Compare any two graphics cards:
Radeon HD 5870 vs Radeon HD 7850
IntroThe Radeon HD 5870 features clock speeds of 850 MHz on the GPU, and 1200 MHz on the 1024 MB of GDDR5 memory. It features 1600(320x5) SPUs along with 80 Texture Address Units and 32 Rasterization Operator Units.
Compare those specifications to the Radeon HD 7850, which comes with a core clock frequency of 860 MHz and a GDDR5 memory frequency of 1200 MHz. It also features a 256-bit bus, and uses a 28 nm design. It is made up of 1024 SPUs, 64 TAUs, and 32 Raster Operation Units.
(No game benchmarks for this combination yet.)
Power Usage and Theoretical Benchmarks
Power Consumption (Max TDP)
Both cards have exactly the same memory bandwidth, so in theory they should perform the same. (explain)
Texel RateThe Radeon HD 5870 will be a lot (about 24%) better at anisotropic filtering than the Radeon HD 7850. (explain)
Pixel RateThe Radeon HD 7850 will be just a bit (about 1%) faster with regards to FSAA than the Radeon HD 5870, and will be able to handle higher resolutions without slowing down too much. (explain)
Please note that the above 'benchmarks' are all just theoretical - the results were calculated based on the card's specifications, and real-world performance may (and probably will) vary at least a bit.
Please note that the price comparisons are based on search keywords - sometimes it might show cards with very similar names that are not exactly the same as the one chosen in the comparison.

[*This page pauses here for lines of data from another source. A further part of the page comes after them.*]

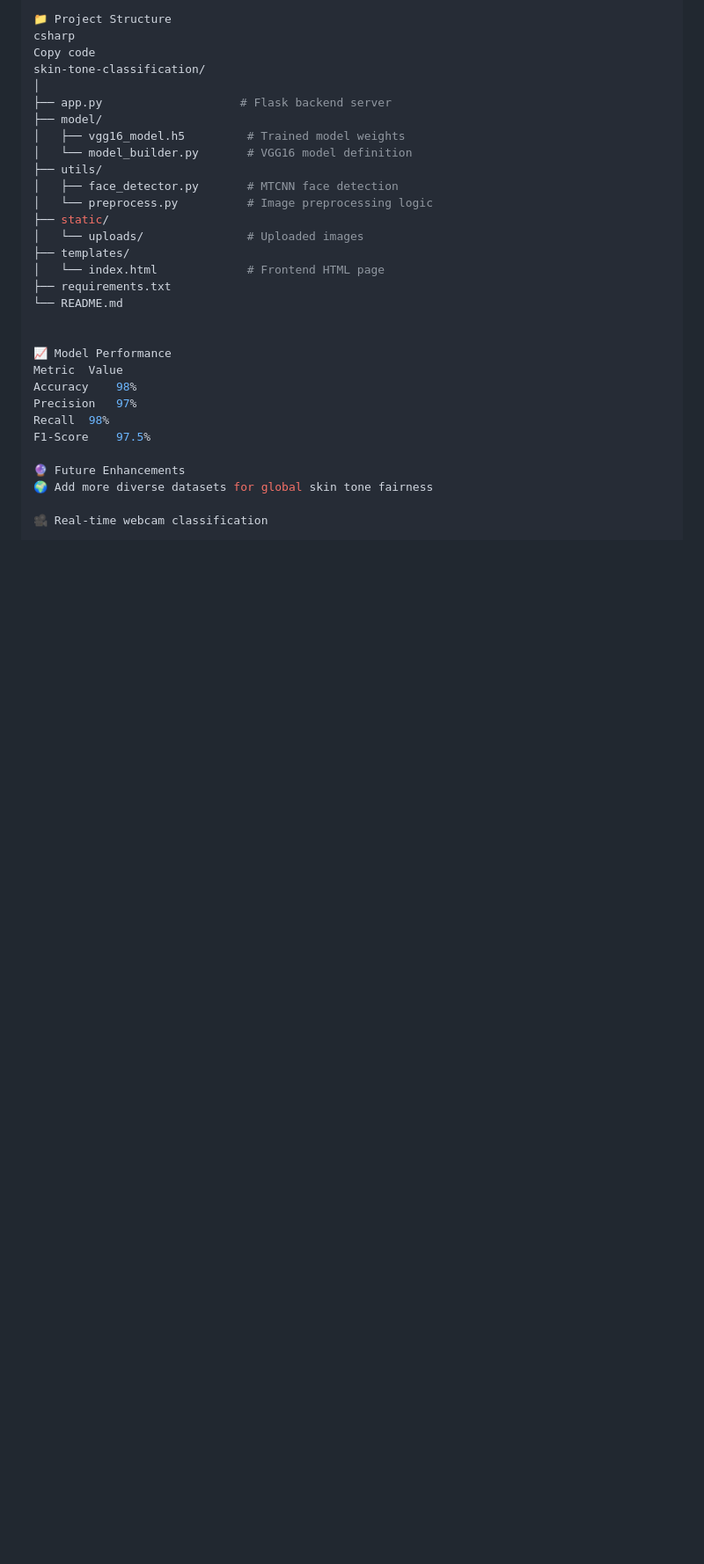
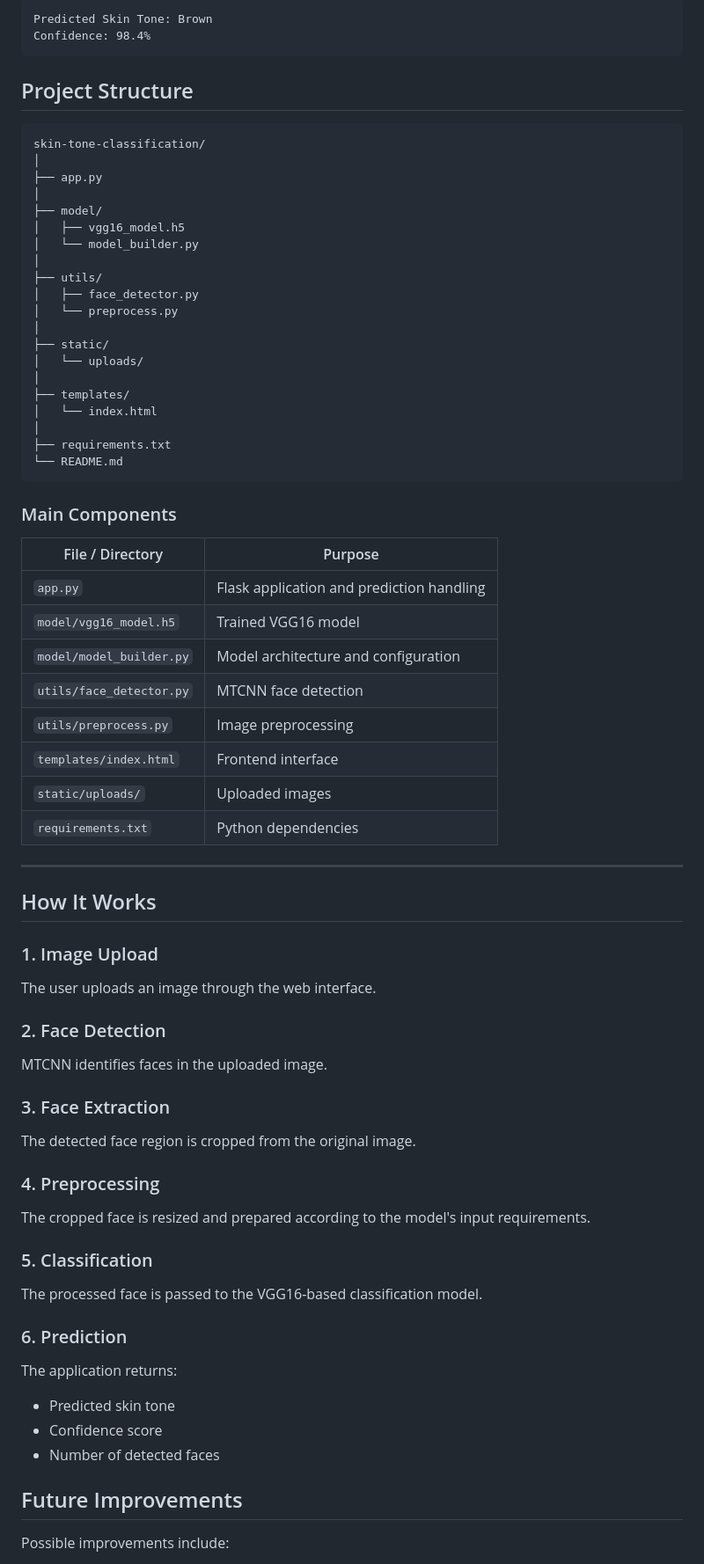
Before and after one commit to behra527/Skin-Tone-Classification-model, a Markdown page: README.md, the part around one of its changes. Shown at 88% size. Drawn GitHub-style; blank space fills up the shorter version.

````diff
--- a/README.md
+++ b/README.md
@@ -101,33 +183,84 @@ Frontend Display:
 
-📁 Project Structure
-csharp
-Copy code
+```text
+Predicted Skin Tone: Brown
+Confidence: 98.4%
+```
+
+
+
+## Project Structure
+
+```text
 skin-tone-classification/
 │
-├── app.py                    # Flask backend server
+├── app.py
+│
 ├── model/
-│   ├── vgg16_model.h5         # Trained model weights
-│   └── model_builder.py       # VGG16 model definition
+│   ├── vgg16_model.h5
+│   └── model_builder.py
+│
 ├── utils/
-│   ├── face_detector.py       # MTCNN face detection
-│   └── preprocess.py          # Image preprocessing logic
+│   ├── face_detector.py
+│   └── preprocess.py
+│
 ├── static/
-│   └── uploads/               # Uploaded images
+│   └── uploads/
+│
 ├── templates/
-│   └── index.html             # Frontend HTML page
+│   └── index.html
+│
 ├── requirements.txt
 └── README.md
+```
+
+### Main Components
+
+| File / Directory         | Purpose                                   |
+| ------------------------ | ----------------------------------------- |
+| `app.py`                 | Flask application and prediction handling |
+| `model/vgg16_model.h5`   | Trained VGG16 model                       |
+| `model/model_builder.py` | Model architecture and configuration      |
+| `utils/face_detector.py` | MTCNN face detection                      |
+| `utils/preprocess.py`    | Image preprocessing                       |
+| `templates/index.html`   | Frontend interface                        |
+| `static/uploads/`        | Uploaded images                           |
+| `requirements.txt`       | Python dependencies                       |
+
+---
+
+## How It Works
+
+### 1. Image Upload
+
+The user uploads an image through the web interface.
+
+### 2. Face Detection
+
+MTCNN identifies faces in the uploaded image.
+
+### 3. Face Extraction
+
+The detected face region is cropped from the original image.
+
+### 4. Preprocessing
+
+The cropped face is resized and prepared according to the model's input requirements.
+
+### 5. Classification
+
+The processed face is passed to the VGG16-based classification model.
+
+### 6. Prediction
+
+The application returns:
+
+* Predicted skin tone
+* Confidence score
+* Number of detected faces
 
 
-📈 Model Performance
-Metric	Value
-Accuracy	98%
-Precision	97%
-Recall	98%
-F1-Score	97.5%
 
-🔮 Future Enhancements
-🌍 Add more diverse datasets for global skin tone fairness
+## Future Improvements
 
-🎥 Real-time webcam classification
+Possible improvements include:
 
````
Also changed, not shown: other parts of README.md (+208 -70 lines).
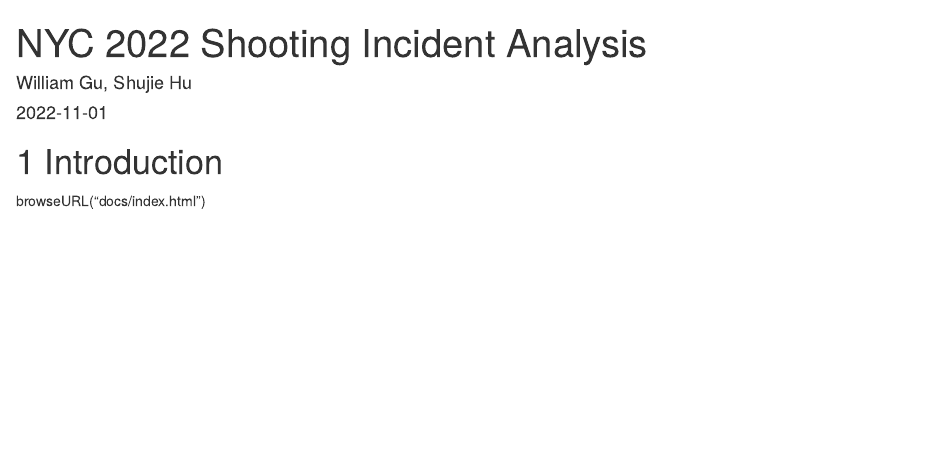
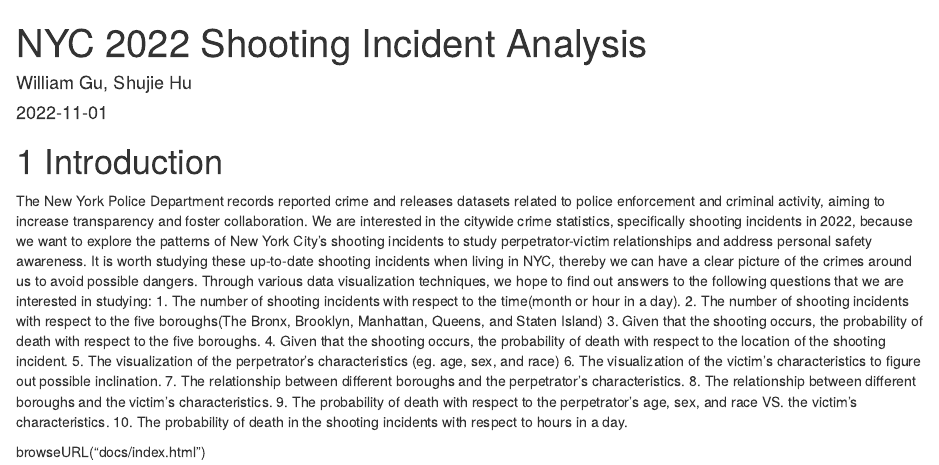
Before and after one commit to tracyhsj/ElectionAnalysis, an R Markdown document (index.Rmd): the page in a window 1100 px wide, from its top. Rendered offline with R 4.5, knitr and Pandoc, with nearby package versions; drawn as R Markdown's standard HTML page in place of the format the file asks for.

Commit message:
Update index.Rmd

```diff
--- a/index.Rmd
+++ b/index.Rmd
@@ -7,4 +7,16 @@ site: bookdown::bookdown_site
 
 # Introduction
 
+  The New York Police Department records reported crime and releases datasets related to police enforcement and criminal activity, aiming to increase transparency and foster collaboration. We are interested in the citywide crime statistics, specifically shooting incidents in 2022, because we want to explore the patterns of New York City’s shooting incidents to study perpetrator-victim relationships and address personal safety awareness. It is worth studying these up-to-date shooting incidents when living in NYC, thereby we can have a clear picture of the crimes around us to avoid possible dangers. Through various data visualization techniques, we hope to find out answers to the following questions that we are interested in studying:
+1. The number of shooting incidents with respect to the time(month or hour in a day).
+2. The number of shooting incidents with respect to the five boroughs(The Bronx, Brooklyn, Manhattan, Queens, and Staten Island)
+3. Given that the shooting occurs, the probability of death with respect to the five boroughs.
+4. Given that the shooting occurs, the probability of death with respect to the location of the shooting incident.
+5. The visualization of the perpetrator’s characteristics (eg. age,  sex, and race)
+6. The visualization of the victim’s characteristics to figure out possible inclination.
+7. The relationship between different boroughs and the perpetrator’s characteristics.
+8. The relationship between different boroughs and the victim’s characteristics.
+9. The probability of death with respect to the perpetrator’s age, sex, and race VS. the victim’s characteristics.
+10. The probability of death in the shooting incidents with respect to hours in a day.
+
 browseURL("docs/index.html")
```
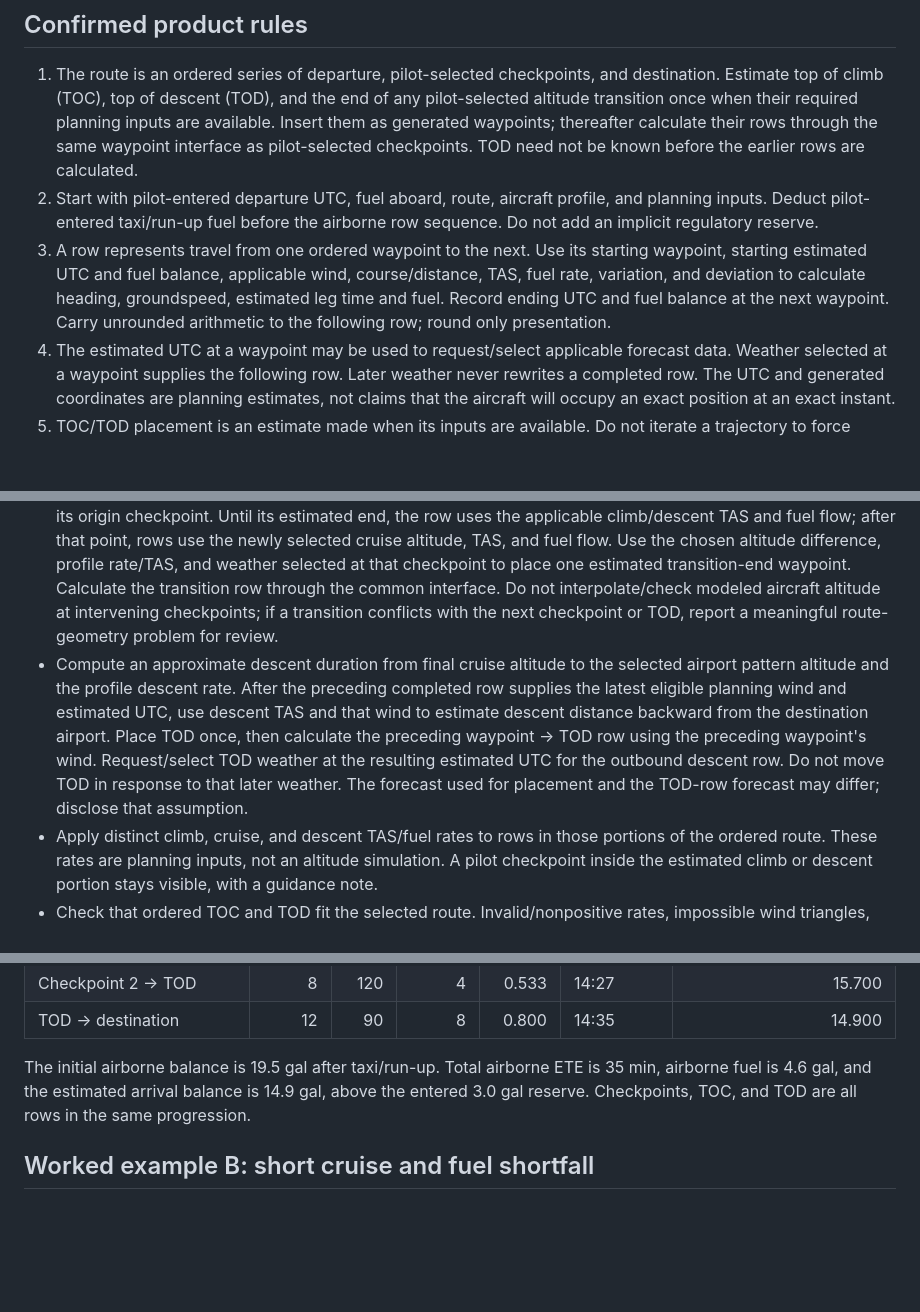
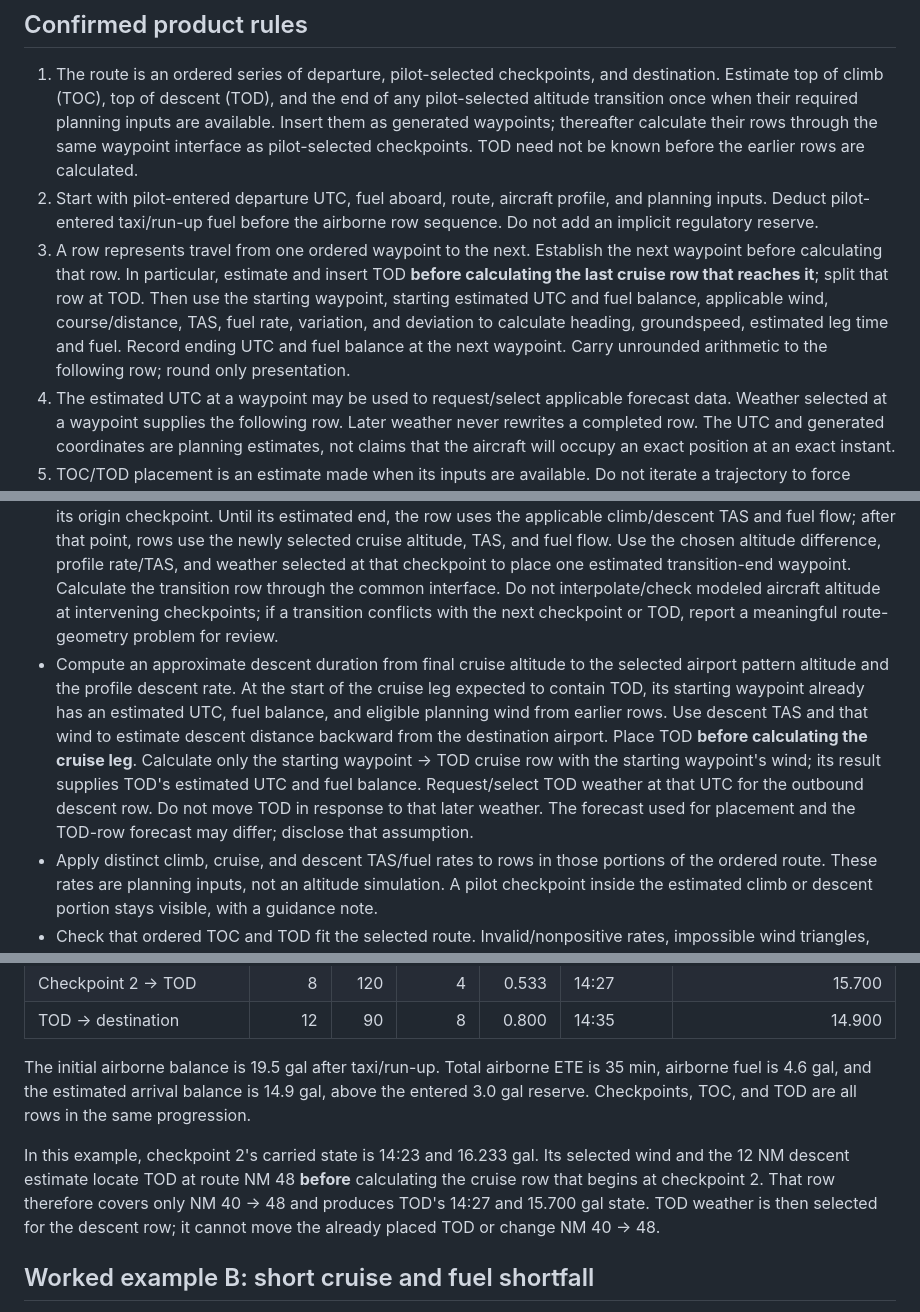
Before and after one commit to benvon/ppl-navlog, a Markdown page: docs/waypoint-first-navlog-contract.md, 3 parts joined by grey strips. GitHub-like rendering; blank space fills up the shorter version.

Commit message:
docs(navlog): place TOD before final cruise row

```diff
--- a/docs/waypoint-first-navlog-contract.md
+++ b/docs/waypoint-first-navlog-contract.md
@@ -12,7 +12,7 @@ The reference is FAA *Pilot's Handbook of Aeronautical Knowledge*, Chapter 16, p
 
 1. The route is an ordered series of departure, pilot-selected checkpoints, and destination. Estimate top of climb (TOC), top of descent (TOD), and the end of any pilot-selected altitude transition once when their required planning inputs are available. Insert them as generated waypoints; thereafter calculate their rows through the same waypoint interface as pilot-selected checkpoints. TOD need not be known before the earlier rows are calculated.
 2. Start with pilot-entered departure UTC, fuel aboard, route, aircraft profile, and planning inputs. Deduct pilot-entered taxi/run-up fuel before the airborne row sequence. Do not add an implicit regulatory reserve.
-3. A row represents travel from one ordered waypoint to the next. Use its starting waypoint, starting estimated UTC and fuel balance, applicable wind, course/distance, TAS, fuel rate, variation, and deviation to calculate heading, groundspeed, estimated leg time and fuel. Record ending UTC and fuel balance at the next waypoint. Carry unrounded arithmetic to the following row; round only presentation.
+3. A row represents travel from one ordered waypoint to the next. Establish the next waypoint before calculating that row. In particular, estimate and insert TOD **before calculating the last cruise row that reaches it**; split that row at TOD. Then use the starting waypoint, starting estimated UTC and fuel balance, applicable wind, course/distance, TAS, fuel rate, variation, and deviation to calculate heading, groundspeed, estimated leg time and fuel. Record ending UTC and fuel balance at the next waypoint. Carry unrounded arithmetic to the following row; round only presentation.
 4. The estimated UTC at a waypoint may be used to request/select applicable forecast data. Weather selected at a waypoint supplies the following row. Later weather never rewrites a completed row. The UTC and generated coordinates are planning estimates, not claims that the aircraft will occupy an exact position at an exact instant.
 5. TOC/TOD placement is an estimate made when its inputs are available. Do not iterate a trajectory to force modeled altitude agreement. No 50 ft checkpoint tolerance or similarly precise crossing requirement may determine whether a waypoint row exists.
 6. Strongly advise the pilot to choose recognizable checkpoints expected after TOC and before TOD, while showing a checkpoint near or outside those estimated boundaries rather than rejecting it solely for that placement.
@@ -30,7 +30,7 @@ Fuel remaining may be negative as an estimated deficit, never as fuel available.
 
 - Compute an approximate climb duration from the selected altitude difference and profile climb rate; use climb TAS and the departure planning wind to estimate climb groundspeed and distance along the charted route. Place TOC once. For a waypoint before the estimate, use the climb row assumptions rather than demanding a computed crossing altitude.
 - When the pilot selects a different altitude for an outbound leg, start that estimated climb/descent transition at its origin checkpoint. Until its estimated end, the row uses the applicable climb/descent TAS and fuel flow; after that point, rows use the newly selected cruise altitude, TAS, and fuel flow. Use the chosen altitude difference, profile rate/TAS, and weather selected at that checkpoint to place one estimated transition-end waypoint. Calculate the transition row through the common interface. Do not interpolate/check modeled aircraft altitude at intervening checkpoints; if a transition conflicts with the next checkpoint or TOD, report a meaningful route-geometry problem for review.
-- Compute an approximate descent duration from final cruise altitude to the selected airport pattern altitude and the profile descent rate. After the preceding completed row supplies the latest eligible planning wind and estimated UTC, use descent TAS and that wind to estimate descent distance backward from the destination airport. Place TOD once, then calculate the preceding waypoint → TOD row using the preceding waypoint's wind. Request/select TOD weather at the resulting estimated UTC for the outbound descent row. Do not move TOD in response to that later weather. The forecast used for placement and the TOD-row forecast may differ; disclose that assumption.
+- Compute an approximate descent duration from final cruise altitude to the selected airport pattern altitude and the profile descent rate. At the start of the cruise leg expected to contain TOD, its starting waypoint already has an estimated UTC, fuel balance, and eligible planning wind from earlier rows. Use descent TAS and that wind to estimate descent distance backward from the destination airport. Place TOD **before calculating the cruise leg**. Calculate only the starting waypoint → TOD cruise row with the starting waypoint's wind; its result supplies TOD's estimated UTC and fuel balance. Request/select TOD weather at that UTC for the outbound descent row. Do not move TOD in response to that later weather. The forecast used for placement and the TOD-row forecast may differ; disclose that assumption.
 - Apply distinct climb, cruise, and descent TAS/fuel rates to rows in those portions of the ordered route. These rates are planning inputs, not an altitude simulation. A pilot checkpoint inside the estimated climb or descent portion stays visible, with a guidance note.
 - Check that ordered TOC and TOD fit the selected route. Invalid/nonpositive rates, impossible wind triangles, missing required weather, and geometry that cannot order TOC before TOD are explicit blocking results. A transition that cannot finish before the next pilot checkpoint or before TOD also blocks. Each geometry error identifies the affected leg/waypoints and the estimated distances, then gives basic ways to revise the plan: choose a lower or more reachable altitude, revise performance assumptions, move/select a later checkpoint, or revise the route. Close but positive spacing is an estimate and should not trigger an artificial minimum-cruise-time rule.
 
@@ -53,6 +53,8 @@ Illustrative assumptions only, not operational data: straight 60 NM route, no wi
 | TOD → destination | 12 | 90 | 8 | 0.800 | 14:35 | 14.900 |
 
 The initial airborne balance is 19.5 gal after taxi/run-up. Total airborne ETE is 35 min, airborne fuel is 4.6 gal, and the estimated arrival balance is 14.9 gal, above the entered 3.0 gal reserve. Checkpoints, TOC, and TOD are all rows in the same progression.
+
+In this example, checkpoint 2's carried state is 14:23 and 16.233 gal. Its selected wind and the 12 NM descent estimate locate TOD at route NM 48 **before** calculating the cruise row that begins at checkpoint 2. That row therefore covers only NM 40 → 48 and produces TOD's 14:27 and 15.700 gal state. TOD weather is then selected for the descent row; it cannot move the already placed TOD or change NM 40 → 48.
 
 ## Worked example B: short cruise and fuel shortfall
 
```
Also changed, not shown: other parts of docs/waypoint-first-navlog-contract.md (+1 -1 lines).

We do try to filter out the wrong results as best we can, though.
Memory Bandwidth: Bandwidth is the max amount of data (in units of megabytes per second) that can be transported across the external memory interface within a second. The number is calculated by multiplying the bus width by its memory speed. If it uses DDR memory, it should be multiplied by 2 once again. If it uses DDR5, multiply by 4 instead. The better the memory bandwidth, the better the card will be in general. It especially helps with AA, HDR and high resolutions.
Texel Rate: Texel rate is the maximum number of texture map elements (texels) that are processed per second. This figure is calculated by multiplying the total number of texture units of the card by the core clock speed of the chip. The higher the texel rate, the better the video card will be at handling texture filtering (anisotropic filtering - AF). It is measured in millions of texels applied in a second.
Pixel Rate: Pixel rate is the maximum amount of pixels that the graphics chip can possibly write to its local memory in one second - measured in millions of pixels per second. Pixel rate is worked out by multiplying the amount of ROPs by the clock speed of the card. ROPs (Raster Operations Pipelines - also called Render Output Units) are responsible for outputting the pixels (image) to the screen. The actual pixel rate is also dependant on quite a few other factors, most notably the memory bandwidth - the lower the bandwidth is, the lower the ability to reach the maximum fill rate.